Interactions at the interface
After laminating, the silicone and adhesive interface may need time to complete the wetting process. With full contact at the interface, van der Waals bonds will develop and contribute to the release force, although the development of these bonds can be delayed due to rotation and reorientation of the silicone and adhesive polymers. Also entanglement of these polymers at the interface can occur over time. After days or weeks, the orientation processes should be complete, although further increases in release may develop due to the chemical reactions that bridge the interface. Investigating the hot melts with the three curing variations points to possible causes of these interactions.
Graph 1 shows the release properties of all nine adhesives, each laminated onto a release liner cured with a high dose of UV light. Higher release forces (y-axis) indicate stronger adhesion. While different applications will demand different requirements, stability over time is what is most important. The data indicate that all the hot melt variations are compatible with RC silicones cured at high-dose UV. Orientation and rotation effects are noticeable with adhesives number 7, 8, and 9 at the beginning of the aging test, but effects stabilize after some days.
A similar performance was observed on the silicone liner cured with the low UV dose (Graph 2). Both low- and high-UV dose liners yield comparable release stability, and excess UV does not harm release performance. Of course, a minimum UV dose is needed for full cure of the silicone layer. Typically, it is recommended that line speed not exceed 200 m/min. when running only a single 120 W/cm UV lamp.

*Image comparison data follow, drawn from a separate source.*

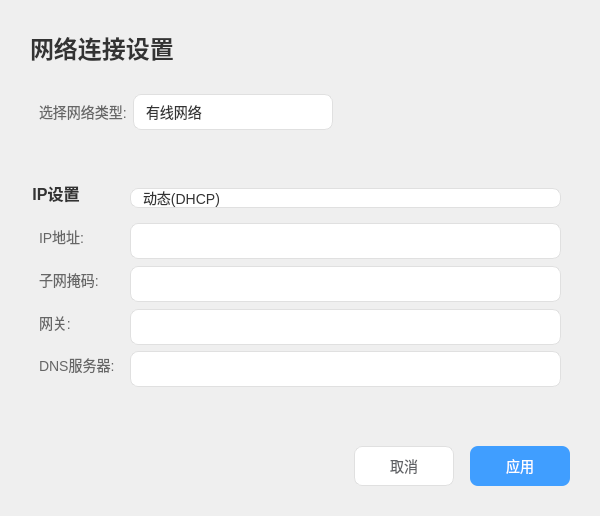
This is MergedQtApp/components/settings/networkpage.ui in wf1428/face_media as Qt 5 draws it before an edit. The edited form follows.
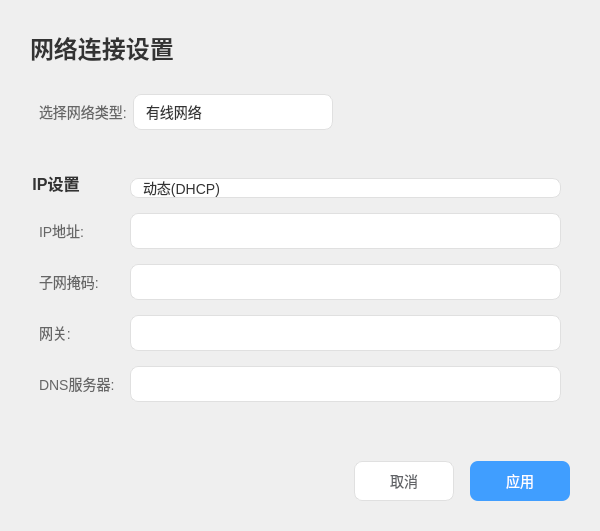
This is the edited form. Icons and pictures are not drawn.

```diff
--- a/MergedQtApp/components/settings/networkpage.ui
+++ b/MergedQtApp/components/settings/networkpage.ui
@@ -137,15 +137,13 @@
       <number>0</number>
      </property>
      <widget class="QWidget" name="page">
+      <layout class="QVBoxLayout" name="wiredPageLayout">
+       <property name="leftMargin"><number>0</number></property>
+       <property name="topMargin"><number>0</number></property>
+       <property name="rightMargin"><number>0</number></property>
+       <property name="bottomMargin"><number>0</number></property>
+       <item>
       <widget class="QGroupBox" name="ipSettingsGroup">
-       <property name="geometry">
-        <rect>
-         <x>0</x>
-         <y>10</y>
-         <width>540</width>
-         <height>219</height>
-        </rect>
-       </property>
        <property name="styleSheet">
         <string notr="true">QGroupBox {
     font-size: 16px;
@@ -385,6 +383,8 @@
         </item>
        </layout>
       </widget>
+       </item>
+      </layout>
      </widget>
      <widget class="QWidget" name="page_2"/>
     </widget>
```
Left out of the diff: 6 changed lines with no effect on the pictures.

To achieve optimal performance of the release coating, cross-linking of the free-radical curing silicones requires inerting with nitrogen to reduce the oxygen level below a 50 ppm threshold. UV units used for curing these silicones are designed for a stable window of operation between 10 and 30 ppm oxygen. Above 50 ppm, an automatic control circuit would increase the nitrogen feed and eventually halt production to avoid rejects.
In one trial, residual oxygen content was pushed to a remarkable 240 ppm (Graph 3). Even at this high level, the silicones did not suffer in subsequent adhesion tests (per FINAT #11). The silicone surface on this liner contains excess oxygen by-products, formed due to poor nitrogen inerting. One-day release data show a noticeable increase in release (stronger adhesion) with adhesives 7, 8, and 9. Adhesives that contain aromatic tackifiers, based on C9 or rosin ester, show an increased release level, and worse, poor release stability. This points to a chemical reaction of these components with oxygen by-products at the silicone layer.
One takeaway is clear: it is critical to maintain the nitrogen blanket to control residual oxygen. An oxygen analyzer should be installed in every siliconizing line to monitor silicone coating quality. If there is no oxygen analyzer available, major problems might be avoided with hot melts that use non-hydrogenated tackifier resins based on C5.
Some UV units are designed to cure UV varnishes or inks under partially inerted conditions. These units may not be sufficient to properly run these silicones, although it may still be possible to produce suitable PSA labels and/or tapes by adjusting selected adhesive components. For quality adhesive laminates, a properly coated release liner cured with less than 50 ppm oxygen remains key.
These test results contribute valuable information to the development of stable PSA labels and adhesive tapes using hot melts on UV-cured silicone liners. Consistent liner coatings help ensure long-term release stability. In any case, individual tests and trials may be needed to optimize release characteristics.
About the author—Hardi Doehler is group leader, development for TEGO® RC Silicones, Evonik Industries AG based in Essen, Germany. pP